■ WHAT YOU NEED TO DO
Please copy out every line in the records below that includes the word "white".

------------------------------------------------------------------------

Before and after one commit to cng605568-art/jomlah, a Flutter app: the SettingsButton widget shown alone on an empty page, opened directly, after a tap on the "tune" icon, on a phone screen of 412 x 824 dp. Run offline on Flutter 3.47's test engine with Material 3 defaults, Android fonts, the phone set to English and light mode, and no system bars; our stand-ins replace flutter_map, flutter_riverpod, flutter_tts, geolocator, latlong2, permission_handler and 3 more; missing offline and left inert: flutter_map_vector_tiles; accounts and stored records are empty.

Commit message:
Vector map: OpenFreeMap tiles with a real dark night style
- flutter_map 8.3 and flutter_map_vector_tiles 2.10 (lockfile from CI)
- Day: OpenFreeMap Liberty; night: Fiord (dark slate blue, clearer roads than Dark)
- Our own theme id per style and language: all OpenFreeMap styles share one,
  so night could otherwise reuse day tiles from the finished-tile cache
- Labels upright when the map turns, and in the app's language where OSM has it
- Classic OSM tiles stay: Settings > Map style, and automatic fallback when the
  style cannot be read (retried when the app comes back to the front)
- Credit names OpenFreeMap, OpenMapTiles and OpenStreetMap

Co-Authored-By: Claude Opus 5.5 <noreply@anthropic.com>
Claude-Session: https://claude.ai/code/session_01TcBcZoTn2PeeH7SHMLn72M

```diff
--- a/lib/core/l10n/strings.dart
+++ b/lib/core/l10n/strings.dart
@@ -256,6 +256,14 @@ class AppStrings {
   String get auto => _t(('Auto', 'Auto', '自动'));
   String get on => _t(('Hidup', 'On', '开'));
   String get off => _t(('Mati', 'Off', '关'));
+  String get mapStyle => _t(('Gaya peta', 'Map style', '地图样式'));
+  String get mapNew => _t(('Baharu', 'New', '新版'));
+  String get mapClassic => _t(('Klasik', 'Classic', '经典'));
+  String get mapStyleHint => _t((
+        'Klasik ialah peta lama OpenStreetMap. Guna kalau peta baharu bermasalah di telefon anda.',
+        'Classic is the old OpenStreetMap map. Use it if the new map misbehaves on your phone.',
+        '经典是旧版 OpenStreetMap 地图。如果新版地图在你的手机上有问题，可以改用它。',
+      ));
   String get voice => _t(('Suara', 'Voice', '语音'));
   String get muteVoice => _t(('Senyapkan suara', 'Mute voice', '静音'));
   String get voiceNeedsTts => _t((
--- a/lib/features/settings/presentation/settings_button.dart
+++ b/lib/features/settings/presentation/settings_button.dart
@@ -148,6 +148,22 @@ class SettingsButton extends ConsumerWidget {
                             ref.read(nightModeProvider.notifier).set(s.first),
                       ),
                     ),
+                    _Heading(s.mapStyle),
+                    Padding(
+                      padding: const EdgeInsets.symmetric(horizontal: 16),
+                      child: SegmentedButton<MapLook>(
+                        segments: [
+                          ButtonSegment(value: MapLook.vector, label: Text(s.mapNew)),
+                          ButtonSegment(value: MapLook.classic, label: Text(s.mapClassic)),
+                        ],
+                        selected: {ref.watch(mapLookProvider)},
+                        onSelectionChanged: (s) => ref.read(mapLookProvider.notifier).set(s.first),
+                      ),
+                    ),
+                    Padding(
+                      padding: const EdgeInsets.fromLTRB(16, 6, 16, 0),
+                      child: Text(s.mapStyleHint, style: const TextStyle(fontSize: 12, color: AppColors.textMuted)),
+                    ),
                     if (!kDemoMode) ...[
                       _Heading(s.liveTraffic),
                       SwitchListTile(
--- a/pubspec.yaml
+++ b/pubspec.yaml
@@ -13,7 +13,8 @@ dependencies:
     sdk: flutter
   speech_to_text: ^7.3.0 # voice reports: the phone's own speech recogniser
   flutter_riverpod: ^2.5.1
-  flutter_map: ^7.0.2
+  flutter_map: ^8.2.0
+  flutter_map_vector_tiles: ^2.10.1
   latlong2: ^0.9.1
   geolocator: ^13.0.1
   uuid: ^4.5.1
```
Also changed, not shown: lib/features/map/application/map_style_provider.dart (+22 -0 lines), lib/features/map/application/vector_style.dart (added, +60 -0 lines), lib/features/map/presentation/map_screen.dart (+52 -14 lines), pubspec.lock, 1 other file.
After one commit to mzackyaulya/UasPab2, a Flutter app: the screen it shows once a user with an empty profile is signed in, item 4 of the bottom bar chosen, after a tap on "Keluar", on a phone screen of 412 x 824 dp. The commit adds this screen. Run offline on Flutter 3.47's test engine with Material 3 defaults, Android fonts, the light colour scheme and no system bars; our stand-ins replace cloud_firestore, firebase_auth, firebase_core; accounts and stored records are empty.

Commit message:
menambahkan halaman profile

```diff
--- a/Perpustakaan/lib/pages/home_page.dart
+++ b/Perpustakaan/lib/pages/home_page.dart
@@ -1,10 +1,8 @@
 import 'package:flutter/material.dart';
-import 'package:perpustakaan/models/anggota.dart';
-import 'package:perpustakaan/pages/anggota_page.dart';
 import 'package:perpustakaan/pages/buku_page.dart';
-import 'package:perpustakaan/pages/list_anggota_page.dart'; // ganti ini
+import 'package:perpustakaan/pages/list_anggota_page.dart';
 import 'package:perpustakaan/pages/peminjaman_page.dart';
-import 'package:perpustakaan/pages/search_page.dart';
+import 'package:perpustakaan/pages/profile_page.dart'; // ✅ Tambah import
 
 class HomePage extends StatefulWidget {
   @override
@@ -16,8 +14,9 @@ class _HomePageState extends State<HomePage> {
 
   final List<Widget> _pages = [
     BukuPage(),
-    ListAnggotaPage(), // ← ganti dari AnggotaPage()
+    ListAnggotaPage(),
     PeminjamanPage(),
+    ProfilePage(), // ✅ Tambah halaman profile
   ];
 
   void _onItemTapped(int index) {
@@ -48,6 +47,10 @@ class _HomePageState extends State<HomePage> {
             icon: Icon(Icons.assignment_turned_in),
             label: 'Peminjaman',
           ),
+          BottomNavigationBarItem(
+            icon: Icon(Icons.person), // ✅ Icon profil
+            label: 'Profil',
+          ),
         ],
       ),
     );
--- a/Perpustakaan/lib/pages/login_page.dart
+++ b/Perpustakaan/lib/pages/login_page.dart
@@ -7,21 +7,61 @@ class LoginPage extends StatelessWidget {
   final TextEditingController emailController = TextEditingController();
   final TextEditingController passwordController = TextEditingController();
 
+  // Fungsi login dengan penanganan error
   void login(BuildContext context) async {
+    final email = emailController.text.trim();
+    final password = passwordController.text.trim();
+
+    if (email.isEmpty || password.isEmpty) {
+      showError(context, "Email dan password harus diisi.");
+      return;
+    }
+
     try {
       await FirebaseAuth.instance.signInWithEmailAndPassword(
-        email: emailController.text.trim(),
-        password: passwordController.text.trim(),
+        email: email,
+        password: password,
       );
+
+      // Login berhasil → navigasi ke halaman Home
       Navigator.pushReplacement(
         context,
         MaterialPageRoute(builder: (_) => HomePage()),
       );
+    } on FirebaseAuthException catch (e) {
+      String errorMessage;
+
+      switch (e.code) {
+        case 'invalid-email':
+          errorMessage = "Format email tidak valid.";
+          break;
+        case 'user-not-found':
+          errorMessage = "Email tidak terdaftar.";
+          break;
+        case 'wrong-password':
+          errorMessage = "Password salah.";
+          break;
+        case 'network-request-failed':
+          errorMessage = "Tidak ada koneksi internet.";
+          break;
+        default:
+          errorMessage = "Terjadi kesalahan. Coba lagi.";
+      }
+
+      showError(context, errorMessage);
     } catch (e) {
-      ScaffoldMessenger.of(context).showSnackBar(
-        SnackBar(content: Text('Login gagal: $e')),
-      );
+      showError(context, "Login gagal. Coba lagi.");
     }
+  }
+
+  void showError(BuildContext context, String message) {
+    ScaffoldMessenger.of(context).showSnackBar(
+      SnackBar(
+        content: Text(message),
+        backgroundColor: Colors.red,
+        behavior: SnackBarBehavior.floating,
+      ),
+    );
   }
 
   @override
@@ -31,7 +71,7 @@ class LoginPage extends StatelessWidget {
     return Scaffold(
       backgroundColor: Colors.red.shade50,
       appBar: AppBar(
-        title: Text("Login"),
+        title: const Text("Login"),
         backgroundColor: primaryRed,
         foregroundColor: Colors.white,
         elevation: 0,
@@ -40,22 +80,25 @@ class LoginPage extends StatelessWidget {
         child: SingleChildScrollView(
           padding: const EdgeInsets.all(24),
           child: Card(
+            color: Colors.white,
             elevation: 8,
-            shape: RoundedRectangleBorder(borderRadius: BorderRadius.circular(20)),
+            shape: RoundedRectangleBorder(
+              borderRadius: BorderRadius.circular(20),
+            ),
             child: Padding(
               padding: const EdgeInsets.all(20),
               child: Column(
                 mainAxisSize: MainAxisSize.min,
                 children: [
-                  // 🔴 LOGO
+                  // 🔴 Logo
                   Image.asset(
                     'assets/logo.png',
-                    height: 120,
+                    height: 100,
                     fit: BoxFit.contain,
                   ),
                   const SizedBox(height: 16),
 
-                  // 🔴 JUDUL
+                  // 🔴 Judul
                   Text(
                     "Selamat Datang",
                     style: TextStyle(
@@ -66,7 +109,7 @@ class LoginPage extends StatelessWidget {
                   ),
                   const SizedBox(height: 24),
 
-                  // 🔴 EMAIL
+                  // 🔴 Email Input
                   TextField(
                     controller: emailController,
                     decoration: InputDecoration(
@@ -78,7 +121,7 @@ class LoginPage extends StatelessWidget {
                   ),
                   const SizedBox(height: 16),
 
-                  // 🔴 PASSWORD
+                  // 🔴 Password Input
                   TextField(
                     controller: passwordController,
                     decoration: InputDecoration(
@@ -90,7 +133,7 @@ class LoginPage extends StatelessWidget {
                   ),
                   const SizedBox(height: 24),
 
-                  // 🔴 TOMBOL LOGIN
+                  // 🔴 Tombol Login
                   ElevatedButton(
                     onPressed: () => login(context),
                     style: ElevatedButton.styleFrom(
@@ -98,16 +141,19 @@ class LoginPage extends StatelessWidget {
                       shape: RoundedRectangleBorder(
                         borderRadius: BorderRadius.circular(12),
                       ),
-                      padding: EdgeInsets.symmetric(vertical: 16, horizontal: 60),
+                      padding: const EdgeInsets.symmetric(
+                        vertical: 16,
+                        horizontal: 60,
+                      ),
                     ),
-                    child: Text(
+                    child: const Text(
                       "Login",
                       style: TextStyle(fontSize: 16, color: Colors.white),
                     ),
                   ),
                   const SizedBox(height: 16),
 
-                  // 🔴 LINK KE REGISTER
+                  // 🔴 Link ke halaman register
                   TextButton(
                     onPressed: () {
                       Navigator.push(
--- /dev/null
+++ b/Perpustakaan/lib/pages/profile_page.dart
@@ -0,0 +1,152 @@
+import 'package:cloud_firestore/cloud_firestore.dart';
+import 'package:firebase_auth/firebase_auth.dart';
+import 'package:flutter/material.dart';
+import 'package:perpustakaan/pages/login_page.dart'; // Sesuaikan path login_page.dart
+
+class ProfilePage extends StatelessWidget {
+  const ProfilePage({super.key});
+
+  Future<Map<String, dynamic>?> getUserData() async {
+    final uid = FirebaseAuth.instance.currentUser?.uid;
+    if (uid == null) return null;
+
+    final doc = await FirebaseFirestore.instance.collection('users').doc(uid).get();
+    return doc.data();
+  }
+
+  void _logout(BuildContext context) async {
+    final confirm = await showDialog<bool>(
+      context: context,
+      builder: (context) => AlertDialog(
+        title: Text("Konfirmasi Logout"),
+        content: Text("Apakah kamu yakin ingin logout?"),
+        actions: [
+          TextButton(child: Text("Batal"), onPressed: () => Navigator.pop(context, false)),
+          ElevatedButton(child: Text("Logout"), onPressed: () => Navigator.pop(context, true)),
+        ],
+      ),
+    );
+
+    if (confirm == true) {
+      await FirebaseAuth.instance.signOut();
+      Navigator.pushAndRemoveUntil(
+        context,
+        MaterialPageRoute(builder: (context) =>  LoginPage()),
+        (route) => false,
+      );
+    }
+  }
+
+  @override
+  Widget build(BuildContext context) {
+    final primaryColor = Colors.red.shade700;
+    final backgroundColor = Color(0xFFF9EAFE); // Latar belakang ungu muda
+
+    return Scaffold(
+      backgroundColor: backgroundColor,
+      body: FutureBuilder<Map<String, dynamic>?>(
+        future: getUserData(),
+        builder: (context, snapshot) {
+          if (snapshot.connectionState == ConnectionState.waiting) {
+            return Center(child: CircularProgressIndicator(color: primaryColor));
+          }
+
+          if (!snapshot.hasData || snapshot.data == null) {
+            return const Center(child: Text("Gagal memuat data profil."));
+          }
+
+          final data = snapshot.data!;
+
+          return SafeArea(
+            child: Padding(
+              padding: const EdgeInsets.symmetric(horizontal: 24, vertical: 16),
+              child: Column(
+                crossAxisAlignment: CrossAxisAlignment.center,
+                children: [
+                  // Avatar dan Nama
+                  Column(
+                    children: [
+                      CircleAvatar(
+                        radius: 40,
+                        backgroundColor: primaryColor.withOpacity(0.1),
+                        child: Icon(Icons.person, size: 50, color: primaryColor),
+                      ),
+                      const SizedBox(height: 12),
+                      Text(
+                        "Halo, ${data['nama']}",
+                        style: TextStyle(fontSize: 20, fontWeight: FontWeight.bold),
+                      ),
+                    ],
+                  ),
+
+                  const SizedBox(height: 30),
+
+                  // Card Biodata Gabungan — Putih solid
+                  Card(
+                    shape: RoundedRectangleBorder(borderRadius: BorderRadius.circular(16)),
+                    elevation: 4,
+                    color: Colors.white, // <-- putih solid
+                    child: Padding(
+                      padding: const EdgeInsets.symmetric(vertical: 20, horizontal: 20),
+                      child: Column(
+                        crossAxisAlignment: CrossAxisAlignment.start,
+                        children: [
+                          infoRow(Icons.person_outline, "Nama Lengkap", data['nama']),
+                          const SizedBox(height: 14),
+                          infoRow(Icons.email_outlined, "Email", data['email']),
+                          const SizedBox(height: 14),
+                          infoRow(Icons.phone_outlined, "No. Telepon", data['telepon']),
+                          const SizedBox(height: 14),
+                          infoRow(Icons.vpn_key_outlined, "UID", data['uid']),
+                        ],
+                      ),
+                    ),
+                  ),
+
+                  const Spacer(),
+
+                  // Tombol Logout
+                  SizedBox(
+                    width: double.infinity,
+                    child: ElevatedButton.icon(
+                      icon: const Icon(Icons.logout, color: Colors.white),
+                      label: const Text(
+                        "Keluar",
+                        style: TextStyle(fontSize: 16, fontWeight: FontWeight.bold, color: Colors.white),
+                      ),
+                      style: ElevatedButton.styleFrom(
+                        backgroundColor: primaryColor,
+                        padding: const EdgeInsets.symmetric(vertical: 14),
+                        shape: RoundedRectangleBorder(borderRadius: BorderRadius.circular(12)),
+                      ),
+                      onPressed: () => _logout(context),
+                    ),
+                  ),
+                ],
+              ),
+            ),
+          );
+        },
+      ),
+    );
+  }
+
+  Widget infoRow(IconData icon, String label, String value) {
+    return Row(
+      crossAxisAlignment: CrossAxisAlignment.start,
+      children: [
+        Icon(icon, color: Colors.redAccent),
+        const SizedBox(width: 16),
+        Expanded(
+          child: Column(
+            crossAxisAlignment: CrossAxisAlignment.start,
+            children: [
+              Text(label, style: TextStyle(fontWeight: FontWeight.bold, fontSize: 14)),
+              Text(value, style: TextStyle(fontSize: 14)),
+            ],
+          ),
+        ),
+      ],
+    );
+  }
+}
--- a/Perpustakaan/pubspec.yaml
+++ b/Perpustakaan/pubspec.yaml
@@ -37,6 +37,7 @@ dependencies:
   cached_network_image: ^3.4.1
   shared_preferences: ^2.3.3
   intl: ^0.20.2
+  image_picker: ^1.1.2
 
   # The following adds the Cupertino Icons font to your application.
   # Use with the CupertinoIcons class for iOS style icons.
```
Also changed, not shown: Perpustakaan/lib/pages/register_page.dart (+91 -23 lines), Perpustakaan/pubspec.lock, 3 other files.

------------------------------------------------------------------------

■ RESULT
         foregroundColor: Colors.white,
+            color: Colors.white,
                       style: TextStyle(fontSize: 16, color: Colors.white),
+                    color: Colors.white, // <-- putih solid
+                      icon: const Icon(Icons.logout, color: Colors.white),
+                        style: TextStyle(fontSize: 16, fontWeight: FontWeight.bold, color: Colors.white),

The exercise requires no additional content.